This paper considers the impact of shortfalls of human capital, as reported by managers, on longrun performance and survival. While the importance of the entrepreneur’s human capital has been widely discussed in the literature (Bates 1990; Gimeno et al 1997; Davidsson and Honig 2003), there has been much less attention has been paid to other, non-entrepreneur human capital in firms. This is important because entepreneurs’ ability to recruit human capital is key for a firm to grow (Leung 2003; Leung et al 2006). If entrepreneurs are not able to access key staff, this may require changes in strategy and may impede a firm’s long-term growth prospects. This paper explores the ability of firms to leverage the general and specific human capital among managers and employees in the company to generate growth (in line with Hitt et al 2001).
Siepel, Josh and Murray, Gordon
"HUMAN CAPITAL SHORTAGES AND ENTREPRENEURIAL FIRM PERFORMANCE: A LONG-RUN PERSPECTIVE (INTERACTIVE PAPER),"
Frontiers of Entrepreneurship Research: Vol. 33
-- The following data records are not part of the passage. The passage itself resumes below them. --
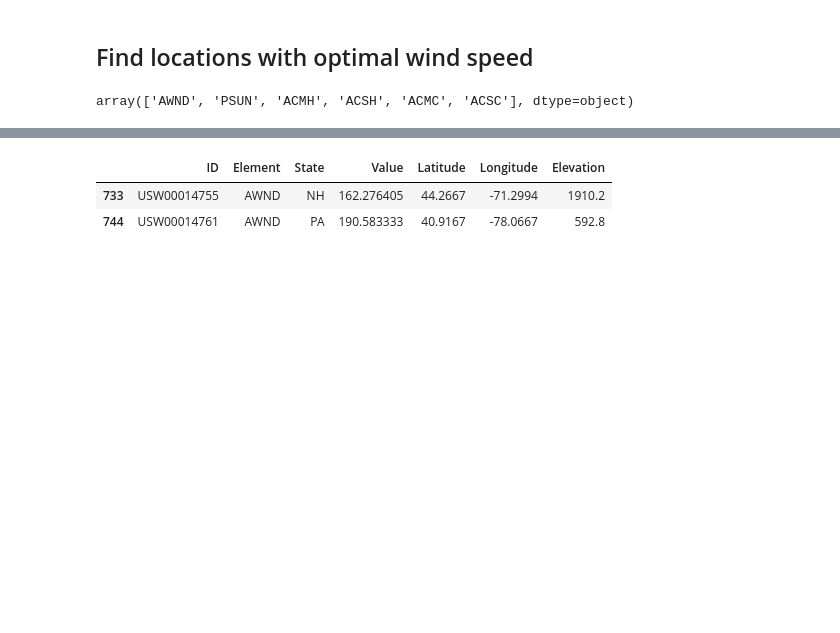
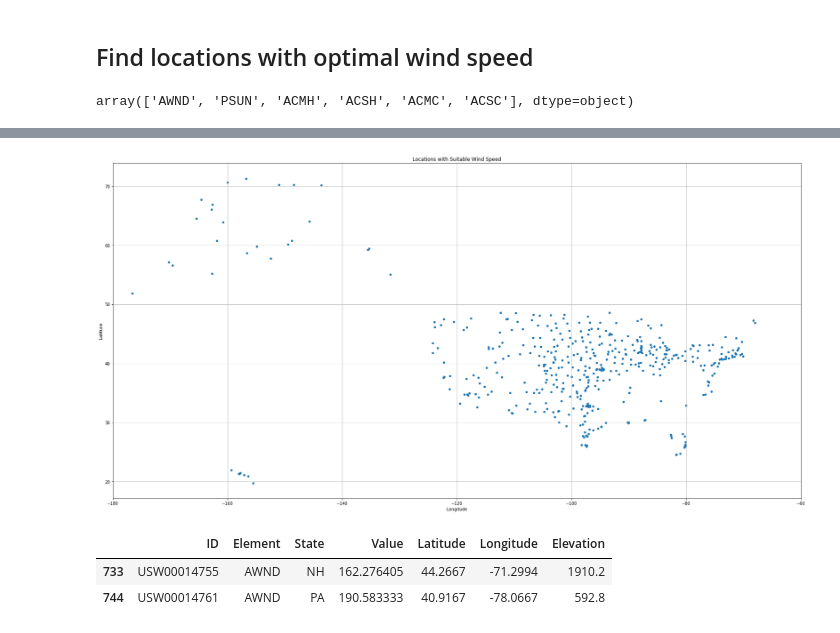
Before and after one commit to vienvo/AlternativeEnergy, a Jupyter notebook: notebooks/Vien/vvo_working_file.ipynb, the cells around one changed output, grey strips where cells are left out. Saved outputs shown, nothing was run; the diff lists cells and outputs as text; code cells hidden in the pictures; blank space fills up the shorter version.

```diff
--- a/notebooks/Vien/vvo_working_file.ipynb
+++ b/notebooks/Vien/vvo_working_file.ipynb
@@ -105,3 +140,12 @@ suitable_winds.to_csv('Suitable_Wind.csv', index = False)
+# %%
+# Plot all stations with suitable wind speed data
+suitable_winds.plot(kind="scatter", x='Longitude', y='Latitude', grid = True,
+       figsize = (30,15), title="Locations with Suitable Wind Speed")
+plt.xlim(-180,-60)
+plt.savefig('Locations with Suitable Wind Speed.png')
+plt.show()
+# %% [output]
+[figure, added]
 # %%
 # Optimal wind speed: 10–15 m/s, 36–54 kph (10–15 m/s) produces maximum generation power.
 # Convert wind speed to tenths of m/s
```
Also changed, not shown: parts of 10 cells of this notebook.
, Article 6.
Available at: https://digitalknowledge.babson.edu/fer/vol33/iss9/6